For the last eight years, its conservative government has resisted action to reduce emissions, routinely approving new coal projects and peddling skepticism about climate change. 

Under domestic and international pressure, Prime Minister Scott Morrison on Tuesday announced a shift in approach and acknowledged the “world is changing,” Australians want policy that “does the right thing on climate change”, he said, adding the phenomenon “is real, it’s happening. We understand it and we recognize it.” 

Just how Australia will get to net zero by 2050 carbon emissions remains unclear, with the government refusing to release its modeling. 

The plan would invest US$15 billion in low-emission technologies over the next decade, but it also leans heavily on unproven technologies and carbon offsets, which critics deride as an accounting gimmick.   

And Morrison was keen to stress he was not dropping long-running support for the country’s lucrative fossil fuel industry. 

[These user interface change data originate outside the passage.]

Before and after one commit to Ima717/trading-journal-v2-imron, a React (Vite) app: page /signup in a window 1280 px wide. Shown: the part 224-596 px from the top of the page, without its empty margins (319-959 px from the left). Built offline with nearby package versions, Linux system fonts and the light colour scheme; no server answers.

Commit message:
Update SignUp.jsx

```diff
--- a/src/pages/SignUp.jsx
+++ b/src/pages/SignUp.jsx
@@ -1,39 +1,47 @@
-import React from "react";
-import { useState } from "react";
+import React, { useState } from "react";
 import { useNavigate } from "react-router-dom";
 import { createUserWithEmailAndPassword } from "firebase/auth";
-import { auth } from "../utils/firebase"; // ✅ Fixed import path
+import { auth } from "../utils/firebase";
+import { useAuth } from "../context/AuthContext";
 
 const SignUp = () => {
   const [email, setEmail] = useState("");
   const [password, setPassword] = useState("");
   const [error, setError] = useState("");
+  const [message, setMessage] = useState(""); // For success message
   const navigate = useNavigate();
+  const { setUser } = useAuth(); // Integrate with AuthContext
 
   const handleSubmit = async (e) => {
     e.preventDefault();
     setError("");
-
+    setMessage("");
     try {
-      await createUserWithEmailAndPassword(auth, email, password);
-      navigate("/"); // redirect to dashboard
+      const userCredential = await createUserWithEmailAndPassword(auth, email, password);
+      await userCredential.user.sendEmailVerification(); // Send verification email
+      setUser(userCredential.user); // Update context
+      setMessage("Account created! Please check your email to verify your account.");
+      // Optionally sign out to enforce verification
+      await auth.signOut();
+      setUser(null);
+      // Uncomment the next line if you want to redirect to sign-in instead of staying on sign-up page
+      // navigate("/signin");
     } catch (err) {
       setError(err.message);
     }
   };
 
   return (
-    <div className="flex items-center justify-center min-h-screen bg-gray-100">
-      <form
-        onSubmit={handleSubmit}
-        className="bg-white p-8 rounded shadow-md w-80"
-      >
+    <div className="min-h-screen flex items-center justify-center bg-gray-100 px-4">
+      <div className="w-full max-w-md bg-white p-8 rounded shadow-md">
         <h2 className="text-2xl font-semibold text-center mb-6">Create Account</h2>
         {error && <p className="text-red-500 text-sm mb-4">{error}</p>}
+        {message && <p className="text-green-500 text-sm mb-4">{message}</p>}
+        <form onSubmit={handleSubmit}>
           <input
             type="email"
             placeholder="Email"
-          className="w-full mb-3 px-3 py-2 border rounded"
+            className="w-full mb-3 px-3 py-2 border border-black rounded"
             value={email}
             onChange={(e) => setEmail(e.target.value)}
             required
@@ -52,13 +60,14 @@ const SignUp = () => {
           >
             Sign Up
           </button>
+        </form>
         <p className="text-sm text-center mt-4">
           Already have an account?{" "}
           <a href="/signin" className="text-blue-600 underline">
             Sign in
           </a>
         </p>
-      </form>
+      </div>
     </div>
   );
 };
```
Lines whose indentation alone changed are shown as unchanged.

“It will not shut down our coal or gas production or exports,” Morrison told a press conference. “It will not cost jobs, not in farming, mining or gas.” 

While backing away from demands for more ambitious 2030 targets, Morrison said he expects Australia to “meet and beat” the previously agreed goal of reducing greenhouse gas emissions 26-28 percent on 2005 levels.   

He said Australia was now projected to cut emissions 30-35 percent by 2030.   

“That is something we actually think we are going to achieve. The actions of Australia speak louder than the words about us,” he added. 

‘Sold a pup’  

The announcement comes just days before Morrison departs for next month’s United Nations COP26 climate summit in Glasgow.   

Australia’s reluctance to act had been criticized by close allies such as the United States and Britain, as well as Pacific island neighbors that are highly vulnerable to the impacts of climate change. 

The coalition government has also found itself increasingly out of step with Australians’ attitudes as they suffered a series of climate-worsened droughts, bushfires and floods. 

A 2021 poll by the Lowy Institute think tank found 78 percent of Australians back a 2050 net zero target, while 63 percent support a national ban on new coal mines. 

The country’s greatest natural tourist drawcard, the Great Barrier Reef, has been badly damaged by waves of mass coral bleaching as ocean temperatures rise.   

Mark Kenny, a professor at the Australian Studies Institute in Canberra, said domestic and international pressures had made it “more and more unviable for the coalition to cling to its essentially denialist position.”

But Kenny warned Australia’s announcement amounted to little more than a shift in rhetoric for the resource-reliant nation. 

“This commitment is not significant in reality. I think if the world takes this seriously, they have been sold a pup,” he told AFP.   

Tuesday’s 2050 commitment trails behind more ambitious announcements from Australian states and corporations, including mining giant Rio Tinto. 

Australia’s major coal customers such as India and China have already indicated they will phase out thermal coal, and technological advances have made the future of metallurgical coal — used to make steel — increasingly uncertain.   

Ahead of the 12-day Glasgow summit, the UN says more than 130 countries have set or are considering a target of reducing greenhouse gas emissions to net zero by 2050, a target it says is “imperative” to safeguard a livable climate.